Sunday, January 01, 2006

Places Never Seen

For some writers, place is as central to their work as any character. I have faced that challenge in the past, but in the young-adult novel I am currently writing, place is simply a means to an end - it is a stage set for my characters, derived from calculated convenience but with certain unintended consequences for what unfolds in it. When dealing with local culture, I am usually happy to approximate and remix for the sake of fiction; but I always feel explicitly beholden to the details of place, which requires me to do a lot of research for my writing. The burden of those details can also lead to some drastic decisions. The other day, for example, after some thought and research I moved my protagonist's hometown (and starting point for an international journey) from San Francisco to Washington, D.C.

I did this for three reasons.

First, the protagonist has special powers which he must explore in secret and near the ocean, for reasons that are made clear in the book. That cuts out everything but the coasts, assuming that I intend for this to be an American story, which I do.

Second, he will be journeying from there by boat to Madagascar, a fact I had not thought through when I first located him in San Francisco. After researching the routes and travel times of container ships across the Atlantic, through the Mediterranean and into the Indian Ocean, I realized that leaving from the East Coast cuts weeks off the journey, which still stands at roughly a month at sea, while heading East across the Pacific offered no time savings at all. Since I was already committed to a relatively straightforward narrative clock and intended to color the journey with a couple of dramatic incidents, I had no interest in doubling it, and since the protagonist spends much of that time underfed and living in a cage, I am concerned not to put him through so much that he is hopelessly demoralized even before his journey has really begun.

The third reason is that when I originally had the story open in San Francisco, I wrote a pivotal scene which takes place in a paddleboat on the pleasure pond in Golden Gate Park. I didn't want to completely rewrite it - the paddleboating insinuated itself into the scene pretty well - so I looked at maps and websites until I located another walkable urban center with access to a pond that rented paddleboats, and which also had a major zoo that was fairly accessible to the city center (another important plot point relied on that). According to maps (which means it was true within the last several years, which is good enough for me) you can rent paddleboats for use in the Tidal Basin just south of the Mall in Washington, D.C., the body of water that gracefully surrounds the Jefferson Memorial and backs up against a large stand of cherry trees. The National Zoo is a quick subway ride away. So D.C. it was.

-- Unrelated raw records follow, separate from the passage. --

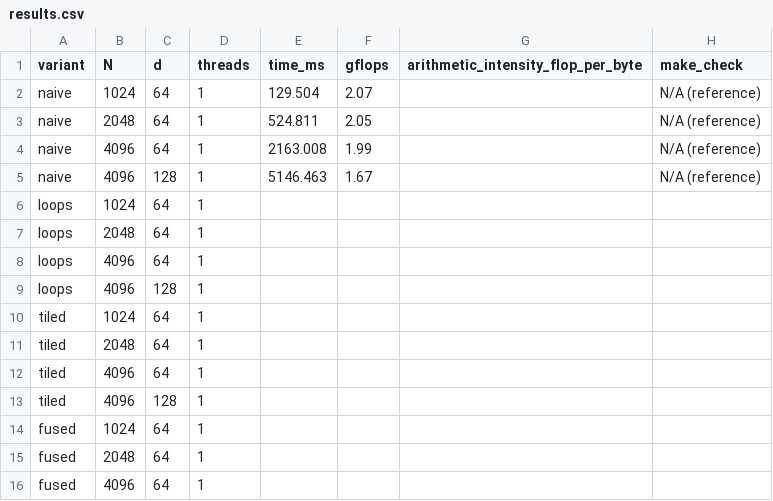
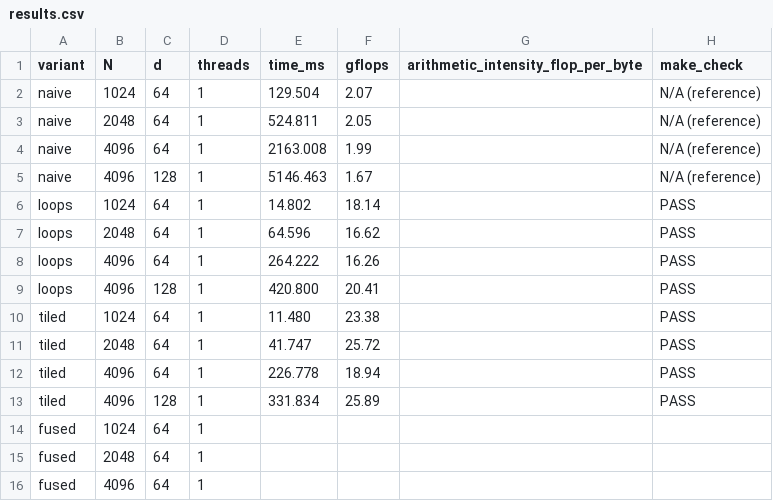
Before and after one commit to Yukash09/CS6886_Assignment_5, a CSV file: results.csv, drawn as a sheet; only a part is shown.

Commit message:
Q1-Q2 report, loops and tiled variants

```diff
--- a/results.csv
+++ b/results.csv
@@ -5,10 +5,10 @@ naive,4096,64,1,2163.008,1.99,,N/A (reference)
 naive,4096,128,1,5146.463,1.67,,N/A (reference)
-loops,1024,64,1,,,,
-loops,2048,64,1,,,,
-loops,4096,64,1,,,,
-loops,4096,128,1,,,,
-tiled,1024,64,1,,,,
-tiled,2048,64,1,,,,
-tiled,4096,64,1,,,,
-tiled,4096,128,1,,,,
+loops,1024,64,1,14.802,18.14,,PASS
+loops,2048,64,1,64.596,16.62,,PASS
+loops,4096,64,1,264.222,16.26,,PASS
+loops,4096,128,1,420.800,20.41,,PASS
+tiled,1024,64,1,11.480,23.38,,PASS
+tiled,2048,64,1,41.747,25.72,,PASS
+tiled,4096,64,1,226.778,18.94,,PASS
+tiled,4096,128,1,331.834,25.89,,PASS
 fused,1024,64,1,,,,
```
Also changed, not shown: 3 other files.
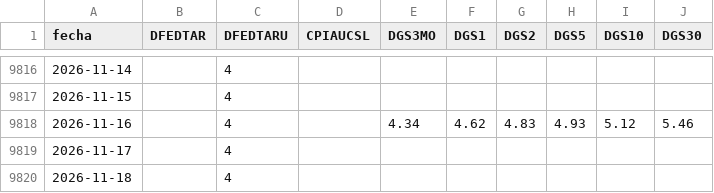
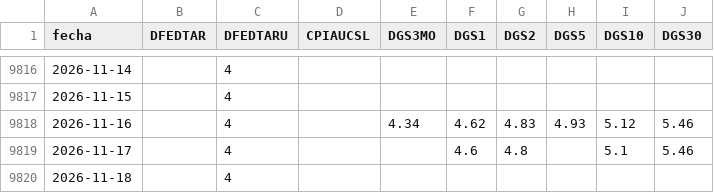
Before and after one commit to freddync/freddydash, a CSV file: datos/fred.csv, drawn as a sheet; only a part is shown, gaps mark what is left out.

```diff
--- a/datos/fred.csv
+++ b/datos/fred.csv
@@ -9818,3 +9818,3 @@ fecha,DFEDTAR,DFEDTARU,CPIAUCSL,DGS3MO,DGS1,DGS2,DGS5,DGS10,DGS30
 2026-11-16,,4,,4.34,4.62,4.83,4.93,5.12,5.46
-2026-11-17,,4,,,,,,,
+2026-11-17,,4,,,4.6,4.8,,5.1,5.46
 2026-11-18,,4,,,,,,,
```
Also changed, not shown: 2 other files.
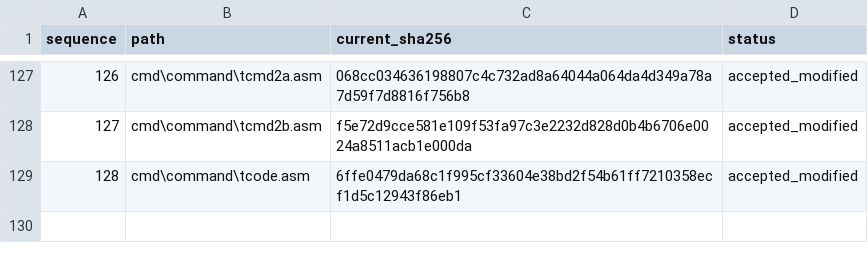
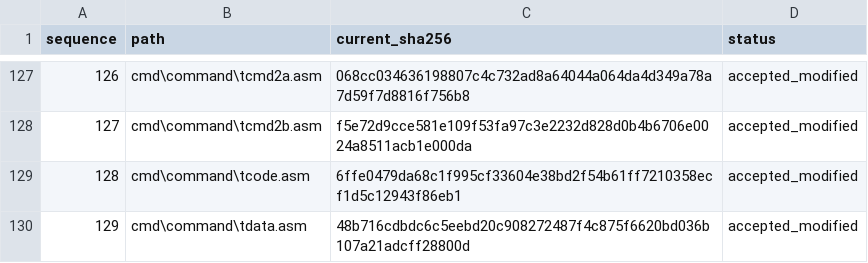
Before and after one commit to cshaxu/ms-dos-rebuilt, a CSV file: v7.00.950/extras/docs/etc/T25/reviewed.csv, drawn as a sheet; only a part is shown, gaps mark what is left out; the diff names each change by its address in the sheet, - before the commit and + after, or states it on an @@ line.

Commit message:
M6 T25 S1 P38: clean stale parser table descriptions without layout changes

```diff
--- a/v7.00.950/extras/docs/etc/T25/reviewed.csv
+++ b/v7.00.950/extras/docs/etc/T25/reviewed.csv
+row 130: 129 | cmd\command\tdata.asm | 48b716cdbdc6c5eebd20c908272487f4c875f6620bd036b107a21adcff28800d | accepted_modified
```
Also changed, not shown: v7.00.950/extras/docs/etc/T25/inventory.csv, 4 other files.
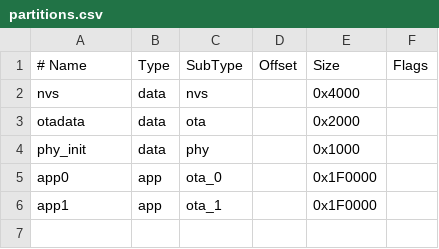
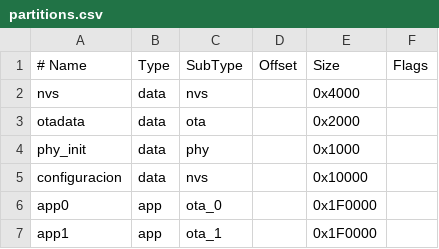
Before and after one commit to Dantespino4D/2846Robot-sumo, a CSV file: partitions.csv, drawn as a sheet; the diff names each change by its address in the sheet, - before the commit and + after, or states it on an @@ line.

```diff
--- a/partitions.csv
+++ b/partitions.csv
+row 5: configuracion | data | nvs |  | 0x10000
```
Also changed, not shown: 10 other files.
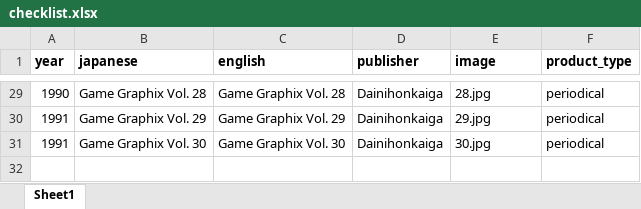
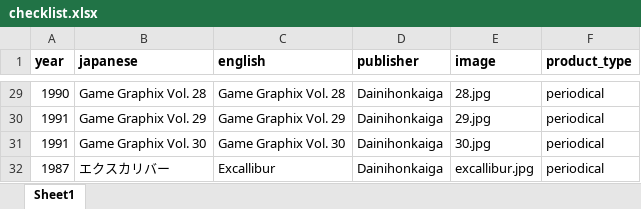
Before and after one commit to weatherspud/japanese-collectors-list, an Excel workbook: game-graphix/checklist.xlsx, sheet Sheet1, drawn as a sheet; only a part is shown, gaps mark what is left out; values as stored, in another font and other column widths than the file's, no borders; the diff names each change by its address in the sheet, - before the commit and + after, or states it on an @@ line.

Commit message:
excallibur

```diff
--- a/game-graphix/checklist.xlsx (sheet Sheet1)
+++ b/game-graphix/checklist.xlsx (sheet Sheet1)
+row 32: 1987 | エクスカリバー | Excallibur | Dainihonkaiga | excallibur.jpg | periodical
```
Also changed, not shown: 4 other files.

But my real challenge was in identifying a water-based location for the protagonist's first experiments with his unusual powers. These powers can have fairly unpredictable and potentially dramatic effects, so isolation was important, as was the ability to contain a potential problem while trying to decide what to do about it. I used Google Maps to venture down the Potomac from D.C. in search of a place he and his companions could get to within a few hours at most and spend the day at in relative secrecy.

There is nothing of this kind on the Potomac, but once you reach the Chesapeake Bay there are quite a few islands in what is a rapidly submerging ecosystem. Erosion and sea level rise have been active there for hundreds of years and have turned many land masses into tiny islands as the water takes them apart. Once I had discovered the great many uninhabited islands that dot the bay, and that there was a far more intelligent landward route to them via causeway to the small fishing and beach towns perched on the edge of the mainland's peninsula, it was just a matter of finding the right island.

I chose James Island, a chain of three tiny, once-inhabited but now abandoned islands in the middle of the bay, and based the locations I needed for the story on what I could see on the map. I am happy with the way it worked out, and have a more interesting (to me) setting for that part of my story, in part because I don't know what it's like. I lived in San Francisco, and found it a little hard writing about it five years after leaving, having lived there for three years and visited the locations I was trying to write about maybe two or three times, and never as an author mining it for material. I tend to get a lot of psychological work done when I am deliberately working with a place to write about it but store very little for rainy-day writing needs. In this case, it was easier to write about places I had never seen.